Lifestyle: I have told my wife countless times that the chatter I hear about how Millennials think is wrong… I should know… As should she. One inaccuracy is that Millennials will not get married, and that their children will be born to unmarried parents. Josh Zumbrun writes a great article in the Wall Street Journal entitled “Coming Soon: Millennial Married with Children.” In it, he states, “The millennial generation has been stereotyped as beleaguered and averse to marriage and having children. But the demographic trends suggest they will increasingly be married, college-educated, well-to-do parents.” He discusses the fact that Millennials where forced to put off big lifestyle decisions like marriage, children, and (taking it a step further) home buying because of the recession… Part of the reason I lived in an apartment for so long was due to the Great Recession. As I was getting out of college and entering the workforce, I simply could not afford to buy a house even if a bank would have given me a loan.

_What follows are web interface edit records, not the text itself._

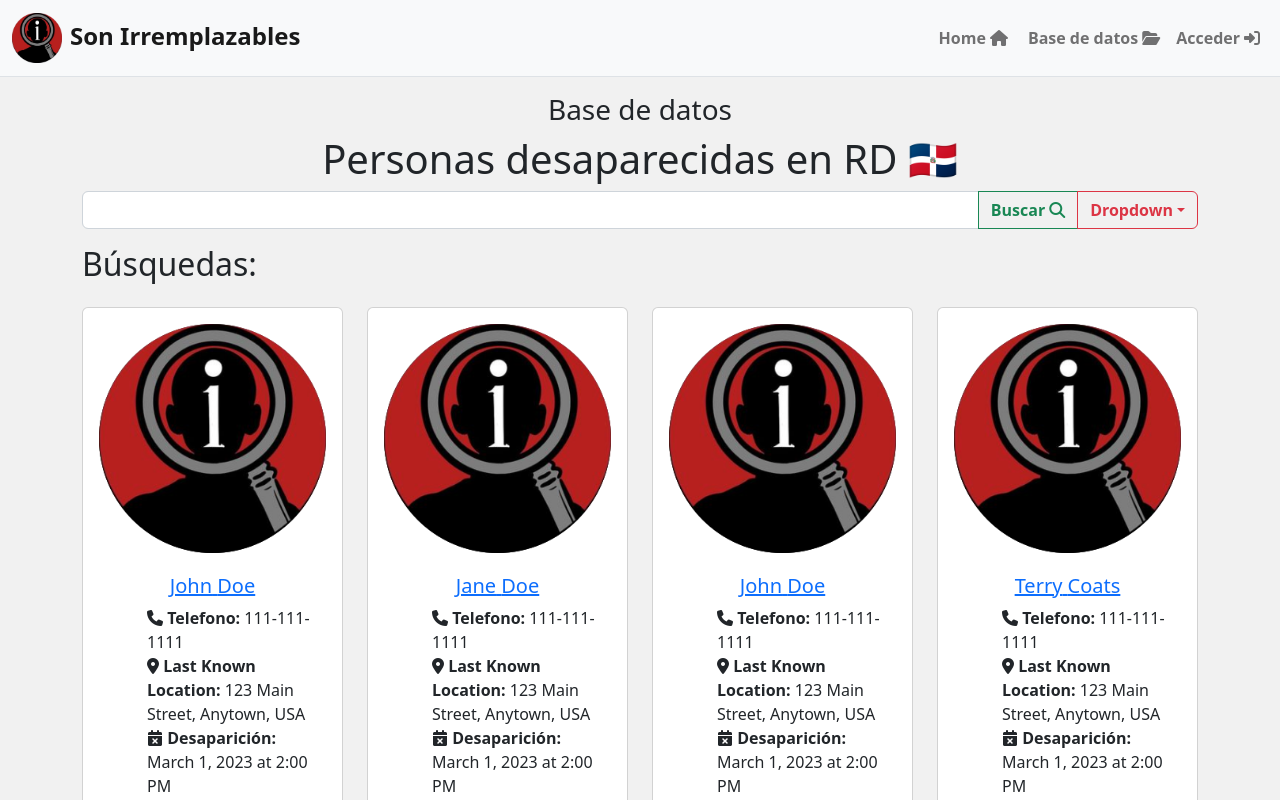
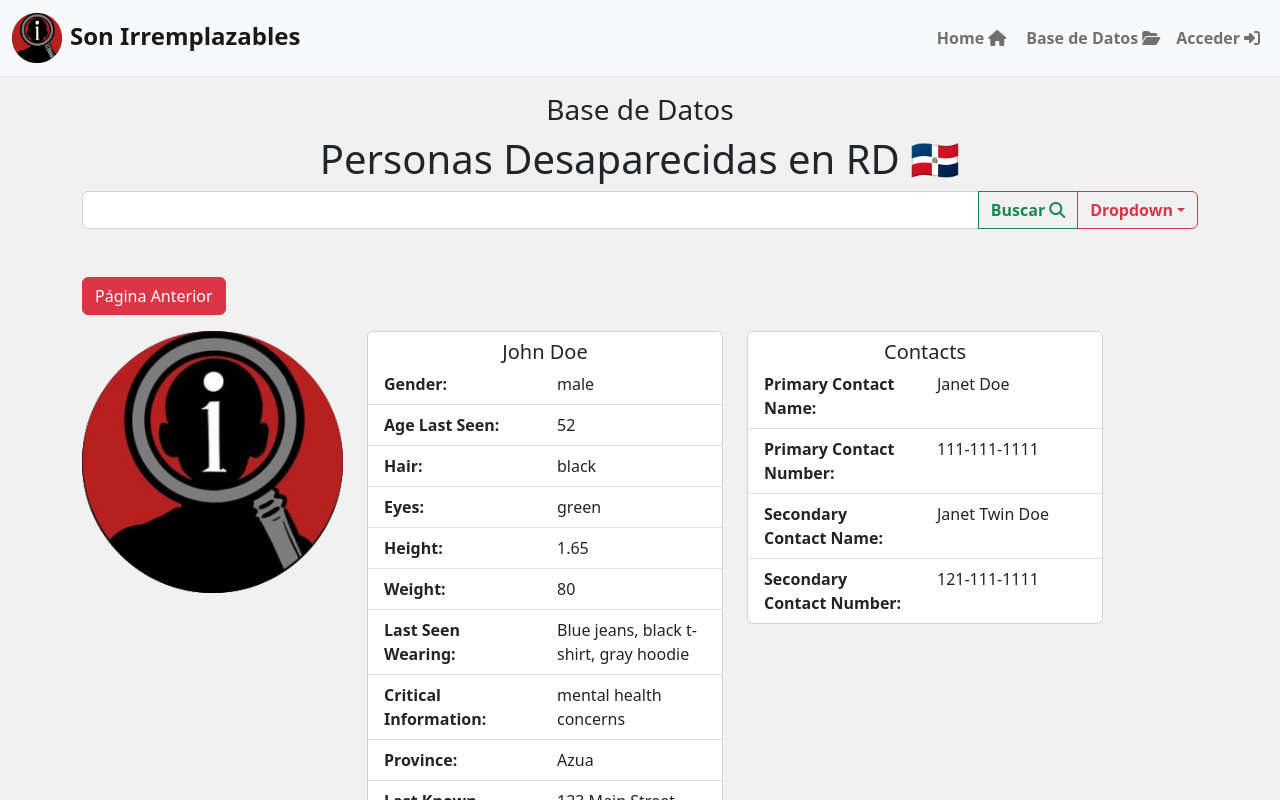
Before and after one commit to tparks18/sonirremplazables_database, a React (Create React App) app in the folder frontend/: page /person/1 in a window 1280 px wide. Shown: the top 800 px of the page. Built offline with nearby package versions, Linux system fonts and the light colour scheme.

Commit message:
made format changes to person screen

```diff
--- a/frontend/package.json
+++ b/frontend/package.json
@@ -11,6 +11,7 @@
     "react": "^18.2.0",
     "react-bootstrap": "^2.7.4",
     "react-dom": "^18.2.0",
+    "react-router-dom": "^6.11.1",
     "react-scripts": "5.0.1",
     "web-vitals": "^2.1.4"
   },
--- a/frontend/src/App.js
+++ b/frontend/src/App.js
@@ -1,73 +1,31 @@
 import React, { useState, useEffect } from "react";
 import { Container } from "react-bootstrap";
+import { Route, Routes } from 'react-router-dom';
 import axios from "axios";
 import "../src/styles/main.css";
 import "../src/index.css"
-//import MainNavBar from './components/mainNavbar';
-//import Card from "./components/Card";
-//import { person } from "./components/person";
-import Pagination from "./components/pagination";
 import Footer from "./components/Footer";
 import BootstrapHeader from "./components/BootstrapHeader";
 import SearchBar from "./components/SearchBar";
 import HomeScreen from "./screens/HomeScreen";
+import PersonScreen from "./screens/PersonScreen";
 
-//const root = document.getElementById('root')
-//const searchForm = document.getElementById('search-form')
-//const searchBtn = document.getElementById('search-btn')
-
-function idSearch(data) {
-  return data.map((item) => {
-    return item.id;
-  });
-}
 
 function App() {
-  // const [query, setQuery] = useState("");
-  // const [people, setPeople] = useState([]);
-  // const [currentPage, setCurrentPage] = useState(1);
-  // const [postPerPage, setPostPerPage] = useState(8);
 
-  // const search = (data) => {
-  //   return data.filter((item) => {
-  //     return item.name.toLowerCase().includes(query);
-  //   });
-  // };
-
-  // const lastPostIndex = currentPage * postPerPage;
-  // const firstPostIndex = lastPostIndex - postPerPage;
-  // const currentPosts = search(person).slice(firstPostIndex, lastPostIndex);
 
   return (
     <>
       <BootstrapHeader />
-
       <SearchBar />
-
-      <main>
+      <main className="py-3">
         <Container>
-          {/* <h3 class="text-left">Búsquedas: </h3> */}
-
-          {/* <div class=" card-container">
-            <Card key={idSearch(person)} data={search(currentPosts)} />
-          </div>
-
-          <section class="pagination-container">
-            <nav aria-label="...">
-              <ul class="pagination">
-                <Pagination
-                  totalPost={search(person).length}
-                  postPerPage={postPerPage}
-                  setCurrentPage={setCurrentPage}
-                  currentPage={currentPage}
-                />
-              </ul>
-            </nav>
-          </section> */}
-        <HomeScreen />
+          <Routes>
+            <Route path="/" element={<HomeScreen />} exact />
+            <Route path="/person/:id" element={<PersonScreen />} />
+          </Routes>
         </Container>
       </main>
-
       <Footer />
     </>
   );
--- a/frontend/src/components/BootstrapHeader.js
+++ b/frontend/src/components/BootstrapHeader.js
@@ -1,6 +1,7 @@
 import React from 'react'
 import picture from "../images/logo.png";
 import "../styles/main.css";
+import { Link } from 'react-router-dom'
 
 
 
@@ -9,38 +10,38 @@ function BootstrapHeader() {
     <>
       <nav className="navbar navbar-expand-lg navbar-light bg-light bg-body-tertiary border-bottom">
         <div className="container-fluid">
-          <a className="navbar-brand fs-4 text fw-semibold" href="/">
+          <Link className="navbar-brand fs-4 text fw-semibold" to="/">
             <span className="me-2">
               <img src={picture} alt="Bootstrap" width="50" height="50" />
             </span>
             Son Irremplazables
-          </a>
+          </Link>
 
           <ul className="navbar-nav mr-auto mb-2 mb-lg-0">
             <li className="nav-item">
-              <a className="nav-link fw-semibold" aria-current="page" href="/">
+              <Link className="nav-link fw-semibold" aria-current="page" to="/">
                 Home
                 <i className="fa-solid fa-house ms-1"></i>
-              </a>
+              </Link>
             </li>
             <li className="nav-item">
-              <a className="nav-link fw-semibold ms-1" href="/">
-                Base de datos
+              <Link className="nav-link fw-semibold ms-1" to="/">
+                Base de Datos
                 <i className="fa-solid fa-folder-open ms-1"></i>
-              </a>
+              </Link>
             </li>
             <li className="nav-item">
-              <a className="nav-link fw-semibold" href="/">
+              <Link className="nav-link fw-semibold" to="/">
                 Acceder
                 <i className="fa-solid fa-right-to-bracket ms-1"></i>
-              </a>
+              </Link>
             </li>
           </ul>
         </div>
       </nav>
-      <h3 className="section-title mt-3">Base de datos</h3>
+      <h3 className="section-title mt-3">Base de Datos</h3>
       <div className="main-title-container">
-        <h1 className="main-title">Personas desaparecidas en RD 🇩🇴</h1>
+        <h1 className="main-title">Personas Desaparecidas en RD 🇩🇴</h1>
       </div>
     </>
   );
--- a/frontend/src/components/person.js
+++ b/frontend/src/components/person.js
@@ -1,14 +1,15 @@
 import React from 'react'
 import { Card } from 'react-bootstrap'
+import { Link } from 'react-router-dom'
 
 function Person({ person }) {
   return (
     <Card className="my-3 p-3 rounded">
-      <a href={`/person/${person._id}`}>
+      <Link to={`/person/${person._id}`}>
         <Card.Img src={person.image} />
-      </a>
+      </Link>
       <Card.Body>
-        <a href={`/person/${person._id}`}>
+        <Link to={`/person/${person._id}`}>
           <Card.Title className="text-center" as="div">
             <strong>
               <h5>
@@ -16,7 +17,7 @@ function Person({ person }) {
               </h5>
             </strong>
           </Card.Title>
-        </a>
+        </Link>
         <Card.Text as="div">
           <div className="my-2">
             <ul>
--- a/frontend/src/index.js
+++ b/frontend/src/index.js
@@ -3,11 +3,14 @@ import ReactDOM from 'react-dom/client';
 import './index.css';
 import App from './App';
 import reportWebVitals from './reportWebVitals';
+import { BrowserRouter } from "react-router-dom";
 
 const root = ReactDOM.createRoot(document.getElementById('root'));
 root.render(
   <React.StrictMode>
+    <BrowserRouter>
     <App />
+    </BrowserRouter>
   </React.StrictMode>
 );
 
--- a/frontend/src/missingPersons.js
+++ b/frontend/src/missingPersons.js
@@ -4,7 +4,7 @@ export const missingPersons = [
     first_name: "John",
     last_name: "Doe",
     image: "/images/logo.png",
-    age: "52",
+    age_last_seen: "52",
     gender: "male",
     hair: "black",
     eyes: "green",
@@ -14,11 +14,12 @@ export const missingPersons = [
     critical_information: "mental health concerns",
     circumstances_of_disappearance:
       "John was last seen leaving his apartment building on foot. He did not take his car or phone with him. He has no known history of mental health issues or substance abuse.",
+    province: "Azua",
     last_known_location: "123 Main Street, Anytown, USA",
     date_and_time_last_seen: "March 1, 2023 at 2:00 PM",
     name_of_contact: "Janet Doe",
     phone_number_of_contact: "111-111-1111",
-    name_of_contact_2: "Janet Doe",
+    name_of_contact_2: "Janet Twin Doe",
     phone_number_of_contact_2: "121-111-1111",
   },
   {
@@ -26,7 +27,7 @@ export const missingPersons = [
     first_name: "Jane",
     last_name: "Doe",
     image: "/images/logo.png",
-    age: "52",
+    age_last_seen: "52",
     gender: "male",
     hair: "black",
     eyes: "green",
@@ -36,11 +37,12 @@ export const missingPersons = [
     critical_information: "mental health concerns",
     circumstances_of_disappearance:
       "John was last seen leaving his apartment building on foot. He did not take his car or phone with him. He has no known history of mental health issues or substance abuse.",
+    province: "Azua",
     last_known_location: "123 Main Street, Anytown, USA",
     date_and_time_last_seen: "March 1, 2023 at 2:00 PM",
     name_of_contact: "Janet Doe",
     phone_number_of_contact: "111-111-1111",
-    name_of_contact_2: "Janet Doe",
+    name_of_contact_2: "Janet Twin Doe",
     phone_number_of_contact_2: "121-111-1111",
   },
   {
@@ -48,7 +50,7 @@ export const missingPersons = [
     first_name: "John",
     last_name: "Doe",
     image: "/images/logo.png",
-    age: "52",
+    age_last_seen: "52",
     gender: "male",
     hair: "black",
     eyes: "green",
@@ -58,6 +60,7 @@ export const missingPersons = [
     critical_information: "mental health concerns",
     circumstances_of_disappearance:
       "John was last seen leaving his apartment building on foot. He did not take his car or phone with him. He has no known history of mental health issues or substance abuse.",
+    province: "Azua",
     last_known_location: "123 Main Street, Anytown, USA",
     date_and_time_last_seen: "March 1, 2023 at 2:00 PM",
     name_of_contact: "Janet Doe",
@@ -70,7 +73,7 @@ export const missingPersons = [
     first_name: "Terry",
     last_name: "Coats",
     image: "/images/logo.png",
-    age: "52",
+    age_last_seen: "52",
     gender: "male",
     hair: "black",
     eyes: "green",
@@ -80,6 +83,7 @@ export const missingPersons = [
     critical_information: "mental health concerns",
     circumstances_of_disappearance:
       "John was last seen leaving his apartment building on foot. He did not take his car or phone with him. He has no known history of mental health issues or substance abuse.",
+    province: "Azua",
     last_known_location: "123 Main Street, Anytown, USA",
     date_and_time_last_seen: "March 1, 2023 at 2:00 PM",
     name_of_contact: "Janet Doe",
@@ -92,7 +96,7 @@ export const missingPersons = [
     first_name: "James",
     last_name: "Simmons",
     image: "/images/logo.png",
-    age: "52",
+    age_last_seen: "52",
     gender: "male",
     hair: "black",
     eyes: "green",
@@ -103,6 +107,7 @@ export const missingPersons = [
     circumstances_of_disappearance:
       "John was last seen leaving his apartment building on foot. He did not take his car or phone with him. He has no known history of mental health issues or substance abuse.",
     last_known_location: "123 Main Street, Anytown, USA",
+    province: "Azua",
     date_and_time_last_seen: "March 1, 2023 at 2:00 PM",
     name_of_contact: "Janet Doe",
     phone_number_of_contact: "111-111-1111",
@@ -114,7 +119,7 @@ export const missingPersons = [
     first_name: "Shirly",
     last_name: "Chu",
     image: "/images/logo.png",
-    age: "52",
+    age_last_seen: "52",
     gender: "male",
     hair: "black",
     eyes: "green",
@@ -124,6 +129,7 @@ export const missingPersons = [
     critical_information: "mental health concerns",
     circumstances_of_disappearance:
       "John was last seen leaving his apartment building on foot. He did not take his car or phone with him. He has no known history of mental health issues or substance abuse.",
+    province: "Azua",
     last_known_location: "123 Main Street, Anytown, USA",
     date_and_time_last_seen: "March 1, 2023 at 2:00 PM",
     name_of_contact: "Janet Doe",
--- /dev/null
+++ b/frontend/src/screens/PersonScreen.js
@@ -0,0 +1,244 @@
+import React from 'react'
+import { Card, Row, Col, Image, ListGroup, Button } from "react-bootstrap";
+import { Link, useParams } from "react-router-dom";
+import { missingPersons } from "../missingPersons";
+
+
+function PersonScreen() {
+    let { id } = useParams();
+
+    const person = missingPersons.find((p) => p._id == id);
+
+  return (
+    <div>
+      <Link to="/" className="btn btn-danger my-3">
+        Página Anterior
+      </Link>
+      <Row>
+        <Col md={3}>
+          <Image src={person.image} alt={person.first_name} fluid />
+        </Col>
+        <Col md={4}>
+          <Card>
+            <ListGroup variant="flush">
+              <ListGroup.Item>
+                <Col className="text-center">
+                  <h5>
+                    {person.first_name} {person.last_name}
+                  </h5>
+                </Col>
+                <Row>
+                  <Col>
+                    <strong>Gender:</strong>
+                  </Col>
+                  <Col>{person.gender}</Col>
+                </Row>
+              </ListGroup.Item>
+
+              <ListGroup.Item>
+                <Row>
+                  <Col>
+                    <strong>Age Last Seen:</strong>
+                  </Col>
+                  <Col>{person.age_last_seen}</Col>
+                </Row>
+              </ListGroup.Item>
+
+              <ListGroup.Item>
+                <Row>
+                  <Col>
+                    <strong>Hair:</strong>
+                  </Col>
+                  <Col>{person.hair}</Col>
+                </Row>
+              </ListGroup.Item>
+
+              <ListGroup.Item>
+                <Row>
+                  <Col>
+                    <strong>Eyes:</strong>
+                  </Col>
+                  <Col>{person.eyes}</Col>
+                </Row>
+              </ListGroup.Item>
+
+              <ListGroup.Item>
+                <Row>
+                  <Col>
+                    <strong>Height:</strong>
+                  </Col>
+                  <Col>{person.height}</Col>
+                </Row>
+              </ListGroup.Item>
+
+              <ListGroup.Item>
+                <Row>
+                  <Col>
+                    <strong>Weight:</strong>
+                  </Col>
+                  <Col>{person.weight}</Col>
+                </Row>
+              </ListGroup.Item>
+
+              <ListGroup.Item>
+                <Row>
+                  <Col>
+                    <strong>Last Seen Wearing:</strong>
+                  </Col>
+                  <Col>{person.last_seen_wearing}</Col>
+                </Row>
+              </ListGroup.Item>
+
+              <ListGroup.Item>
+                <Row>
+                  <Col>
+                    <strong>Critical Information:</strong>
+                  </Col>
+                  <Col>{person.critical_information}</Col>
+                </Row>
+              </ListGroup.Item>
+
+              <ListGroup.Item>
+                <Row>
+                  <Col>
+                    <strong>Province:</strong>
+                  </Col>
+                  <Col>{person.province}</Col>
+                </Row>
+              </ListGroup.Item>
+
+              <ListGroup.Item>
+                <Row>
+                  <Col>
+                    <strong>Last Known Location:</strong>
+                  </Col>
+                  <Col>{person.last_known_location}</Col>
+                </Row>
+              </ListGroup.Item>
+
+              <ListGroup.Item>
+                <Row>
+                  <Col>
+                    <strong>Time Last Seen:</strong>
+                  </Col>
+                  <Col>{person.date_and_time_last_seen}</Col>
+                </Row>
+              </ListGroup.Item>
+            </ListGroup>
+          </Card>
+        </Col>
+
+        {/* <Col md={4}>
+          <Card>
+            <ListGroup variant="flush">
+              <ListGroup.Item>
+                <Col className="text-center">
+                  <h5>
+                    {person.first_name} {person.last_name}
+                  </h5>
+                </Col>
+              </ListGroup.Item>
+
+              <ListGroup.Item>Gender: {person.gender}</ListGroup.Item>
+
+              <ListGroup.Item>
+                Age Last Seen: {person.age_last_seen}
+              </ListGroup.Item>
+
+              <ListGroup.Item>Hair: {person.hair}</ListGroup.Item>
+
+              <ListGroup.Item>Eyes: {person.eyes}</ListGroup.Item>
+
+              <ListGroup.Item>Height: {person.height}</ListGroup.Item>
+
+              <ListGroup.Item>Weight: {person.weight}</ListGroup.Item>
+
+              <ListGroup.Item>
+                Last Seen Wearing: {person.last_seen_wearing}
+              </ListGroup.Item>
+
+              <ListGroup.Item>
+                Critical Information: {person.critical_information}
+              </ListGroup.Item>
+
+              <ListGroup.Item>Province: {person.province}</ListGroup.Item>
+
+              <ListGroup.Item>
+                Last Known Location: {person.last_known_location}
+              </ListGroup.Item>
+
+              <ListGroup.Item>
+                Last and Time Last Seen: {person.date_and_time_last_seen}
+              </ListGroup.Item>
+            </ListGroup>
+          </Card>
+        </Col> */}
+
+        <Col md={4}>
+          <Card>
+            <ListGroup variant="flush">
+              <ListGroup.Item>
+                <Col className="text-center">
+                  <h5>
+                    <stong>Contacts</stong>
+                  </h5>
+                </Col>
+                <Row>
+                  <Col>
+                    <strong>Primary Contact Name:</strong>
+                  </Col>
+                  <Col>{person.name_of_contact}</Col>
+                </Row>
+              </ListGroup.Item>
+
+              <ListGroup.Item>
+                <Row>
+                  <Col>
+                    <strong>Primary Contact Number:</strong>
+                  </Col>
+                  <Col>{person.phone_number_of_contact}</Col>
+                </Row>
+              </ListGroup.Item>
+
+              <ListGroup.Item>
+                <Row>
+                  <Col>
+                    <strong>Secondary Contact Name:</strong>
+                  </Col>
+                  <Col>{person.name_of_contact_2}</Col>
+                </Row>
+              </ListGroup.Item>
+
+              <ListGroup.Item>
+                <Row>
+                  <Col>
+                    <strong>Secondary Contact Number:</strong>
+                  </Col>
+                  <Col>{person.phone_number_of_contact_2}</Col>
+                </Row>
+              </ListGroup.Item>
+            </ListGroup>
+          </Card>
+        </Col>
+      </Row>
+    </div>
+  );
+}
+
+export default PersonScreen
+
+{/* <ListGroup.Item>
+              Name of Primary Contact: {person.name_of_contact}
+            </ListGroup.Item>
+
+            <ListGroup.Item>
+              Primary Contact Number: {person.phone_number_of_contact}
+            </ListGroup.Item>
+
+            <ListGroup.Item>
+              Name of Secondary Contact: {person.name_of_contact_2}
+            </ListGroup.Item>
+
+            <ListGroup.Item>
+              Secondary Contact Number: {person.phone_number_of_contact_2}
+            </ListGroup.Item> */}
```
Also changed, not shown: 1 other file (tests, documents, lock files or other folders).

Employment: There was a great article in the Wall Street Journal written by Dana Mattiolo on November 8, 2011, entitled, “Generation Jobless: From Ivied Halls to Traveling Salesman.” I remember this article well because there was a picture of a 2009 LSU graduate who wanted to get a job in marketing but had to take a job selling insurance for Aflac because of the times. It is an excellent article that, in retrospect, very accurately portrays the psyche of this demographic. The experiences of the Great Recession caused Millennials to learn to interact with people and adopt practices of those before them (face to face meetings, letters, and phone calls). The downturn in the economy and lack of employment caused some Millennials to start their own businesses and become entrepreneurs. Wall Street was not hiring, and they needed an income, so they created something new.
Workspace: As it pertains to workspace, much of the open, collaborative, lofty, techy, dense space, in my opinion, came out of necessity… a very Mies van der Rohe, “less is more” concept. I remember big plush offices in the good times, especially in the late 80s and 90s. In contrast, Millennials, myself included, were so happy to have jobs when we got out of school, that you could have put us in an open floor plan or a closet (I had both, seriously). People adapt to their environment, and in the same way that the Greatest Generation washed and recycled foil, Millennials don’t necessarily feel the need for huge Mad Men-style offices.
Ultimately, Millennials are not that hard to figure out. They are a lot like every other generation before them. They want to compete and strive to win. They like to try experiences and do new things. They like to be independent and “figure it out on their own” which can come across as wayward sometimes (thereby learning through the process). They do like instant gratification, and lastly, they really want to live the American Dream focused on Life, Liberty, and the Pursuit of Happiness.